### To do
Set down the data again exactly. Pictures are not part of the copy.

Records to use Block Start

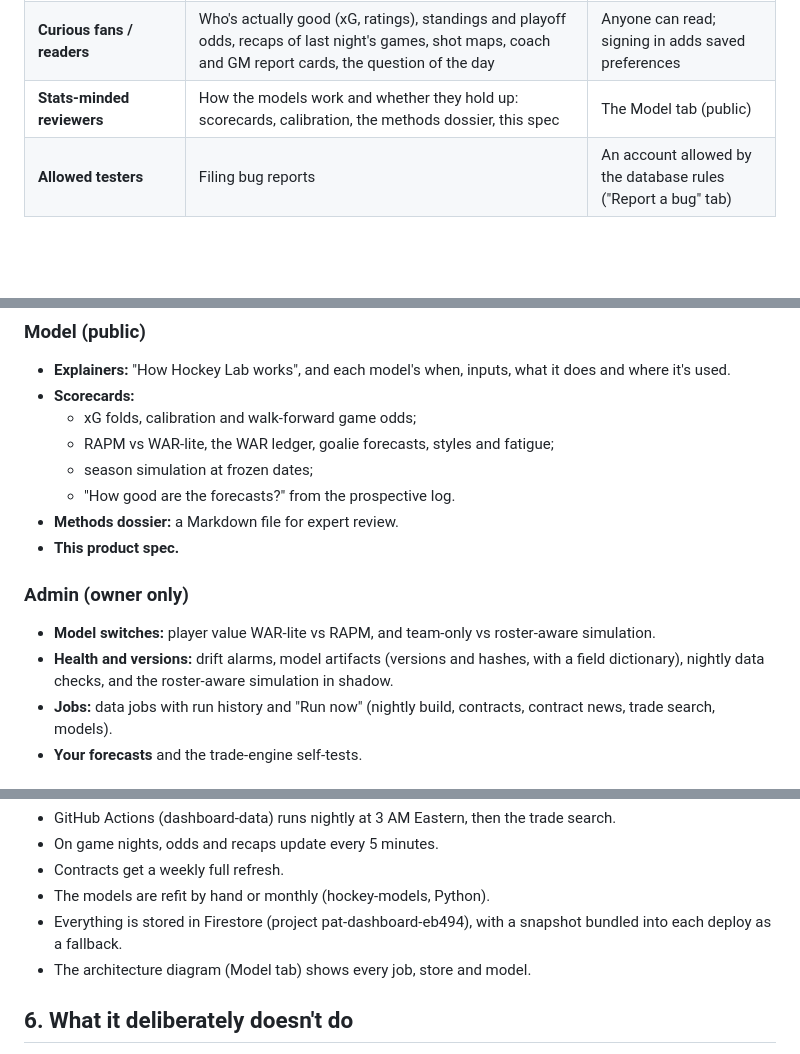
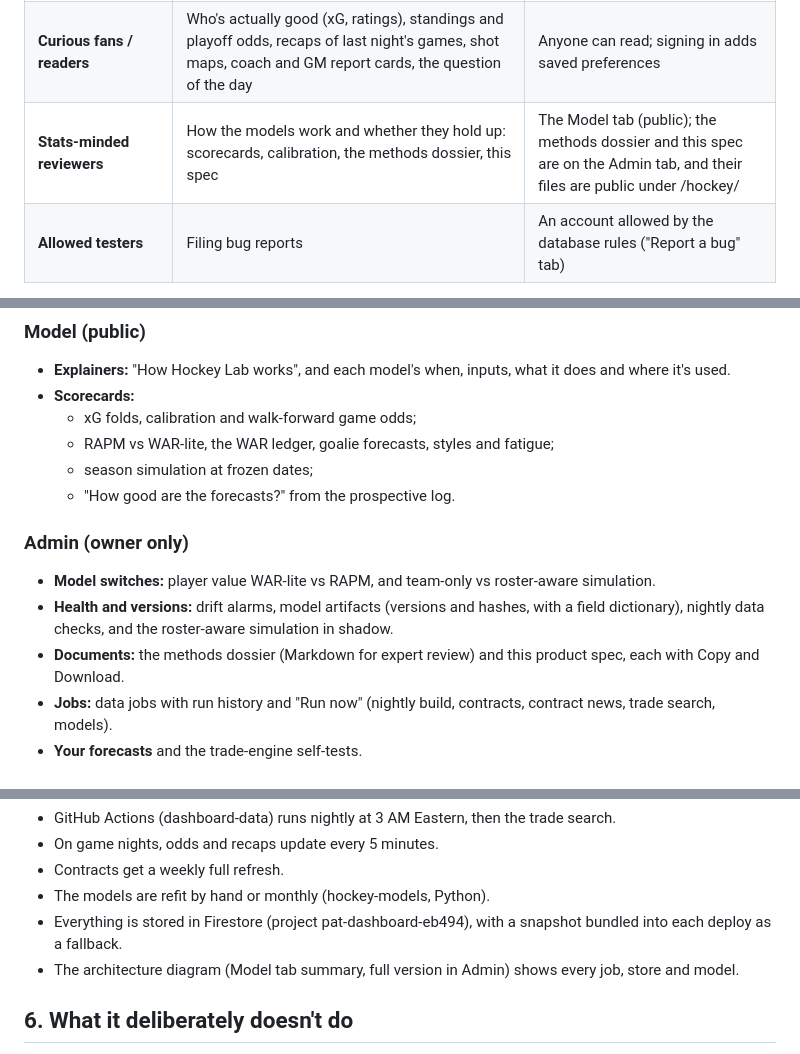
Before and after one commit to pb49939pb/dashboard-data, a Markdown page: docs/product-spec.md, 3 parts joined by grey strips. Rendered like a GitHub page; blank space fills up the shorter version.

Commit message:
Product spec: where it lives (Admin)
Co-Authored-By: Claude Opus 5.5 <noreply@anthropic.com>

```diff
--- a/docs/product-spec.md
+++ b/docs/product-spec.md
@@ -16,7 +16,7 @@ Its promise is that every number names its source and date, and every model is t
 |---|---|---|
 | **The owner** (a hockey fan acting as an armchair GM) | Everything below, plus the GM workbench: contracts, cap space, the trade explorer, recommended GM moves, scouting notes, forecasts, model switches, data health, ideas and bug triage | Signed in, verified owner account |
 | **Curious fans / readers** | Who's actually good (xG, ratings), standings and playoff odds, recaps of last night's games, shot maps, coach and GM report cards, the question of the day | Anyone can read; signing in adds saved preferences |
-| **Stats-minded reviewers** | How the models work and whether they hold up: scorecards, calibration, the methods dossier, this spec | The Model tab (public) |
+| **Stats-minded reviewers** | How the models work and whether they hold up: scorecards, calibration, the methods dossier, this spec | The Model tab (public); the methods dossier and this spec are on the Admin tab, and their files are public under /hockey/ |
 | **Allowed testers** | Filing bug reports | An account allowed by the database rules ("Report a bug" tab) |
 
 **Not for:** betting advice (market odds are shown only as a comparator), real-time scouting, and private or paywalled data. No PuckPedia or CapWages scraping, and no X/Twitter.
@@ -94,12 +94,11 @@ Its promise is that every number names its source and date, and every model is t
   - RAPM vs WAR-lite, the WAR ledger, goalie forecasts, styles and fatigue;
   - season simulation at frozen dates;
   - "How good are the forecasts?" from the prospective log.
-- **Methods dossier:** a Markdown file for expert review.
-- **This product spec.**
 
 ### Admin (owner only)
 - **Model switches:** player value WAR-lite vs RAPM, and team-only vs roster-aware simulation.
 - **Health and versions:** drift alarms, model artifacts (versions and hashes, with a field dictionary), nightly data checks, and the roster-aware simulation in shadow.
+- **Documents:** the methods dossier (Markdown for expert review) and this product spec, each with Copy and Download.
 - **Jobs:** data jobs with run history and "Run now" (nightly build, contracts, contract news, trade search, models).
 - **Your forecasts** and the trade-engine self-tests.
 
@@ -132,7 +131,7 @@ Its promise is that every number names its source and date, and every model is t
 - Contracts get a weekly full refresh.
 - The models are refit by hand or monthly (hockey-models, Python).
 - Everything is stored in Firestore (project pat-dashboard-eb494), with a snapshot bundled into each deploy as a fallback.
-- The architecture diagram (Model tab) shows every job, store and model.
+- The architecture diagram (Model tab summary, full version in Admin) shows every job, store and model.
 
 ## 6. What it deliberately doesn't do
 
```
Also changed, not shown: other parts of docs/product-spec.md (+1 -1 lines).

Records to use Block End

### Your solution
Before and after one commit to pb49939pb/dashboard-data, a Markdown page: docs/product-spec.md, 3 parts joined by grey strips. Rendered like a GitHub page; blank space fills up the shorter version.

Commit message:
Product spec: where it lives (Admin)
Co-Authored-By: Claude Opus 5.5 <noreply@anthropic.com>

```diff
--- a/docs/product-spec.md
+++ b/docs/product-spec.md
@@ -16,7 +16,7 @@ Its promise is that every number names its source and date, and every model is t
 |---|---|---|
 | **The owner** (a hockey fan acting as an armchair GM) | Everything below, plus the GM workbench: contracts, cap space, the trade explorer, recommended GM moves, scouting notes, forecasts, model switches, data health, ideas and bug triage | Signed in, verified owner account |
 | **Curious fans / readers** | Who's actually good (xG, ratings), standings and playoff odds, recaps of last night's games, shot maps, coach and GM report cards, the question of the day | Anyone can read; signing in adds saved preferences |
-| **Stats-minded reviewers** | How the models work and whether they hold up: scorecards, calibration, the methods dossier, this spec | The Model tab (public) |
+| **Stats-minded reviewers** | How the models work and whether they hold up: scorecards, calibration, the methods dossier, this spec | The Model tab (public); the methods dossier and this spec are on the Admin tab, and their files are public under /hockey/ |
 | **Allowed testers** | Filing bug reports | An account allowed by the database rules ("Report a bug" tab) |
 
 **Not for:** betting advice (market odds are shown only as a comparator), real-time scouting, and private or paywalled data. No PuckPedia or CapWages scraping, and no X/Twitter.
@@ -94,12 +94,11 @@ Its promise is that every number names its source and date, and every model is t
   - RAPM vs WAR-lite, the WAR ledger, goalie forecasts, styles and fatigue;
   - season simulation at frozen dates;
   - "How good are the forecasts?" from the prospective log.
-- **Methods dossier:** a Markdown file for expert review.
-- **This product spec.**
 
 ### Admin (owner only)
 - **Model switches:** player value WAR-lite vs RAPM, and team-only vs roster-aware simulation.
 - **Health and versions:** drift alarms, model artifacts (versions and hashes, with a field dictionary), nightly data checks, and the roster-aware simulation in shadow.
+- **Documents:** the methods dossier (Markdown for expert review) and this product spec, each with Copy and Download.
 - **Jobs:** data jobs with run history and "Run now" (nightly build, contracts, contract news, trade search, models).
 - **Your forecasts** and the trade-engine self-tests.
 
@@ -132,7 +131,7 @@ Its promise is that every number names its source and date, and every model is t
 - Contracts get a weekly full refresh.
 - The models are refit by hand or monthly (hockey-models, Python).
 - Everything is stored in Firestore (project pat-dashboard-eb494), with a snapshot bundled into each deploy as a fallback.
-- The architecture diagram (Model tab) shows every job, store and model.
+- The architecture diagram (Model tab summary, full version in Admin) shows every job, store and model.
 
 ## 6. What it deliberately doesn't do
 
```
Also changed, not shown: other parts of docs/product-spec.md (+1 -1 lines).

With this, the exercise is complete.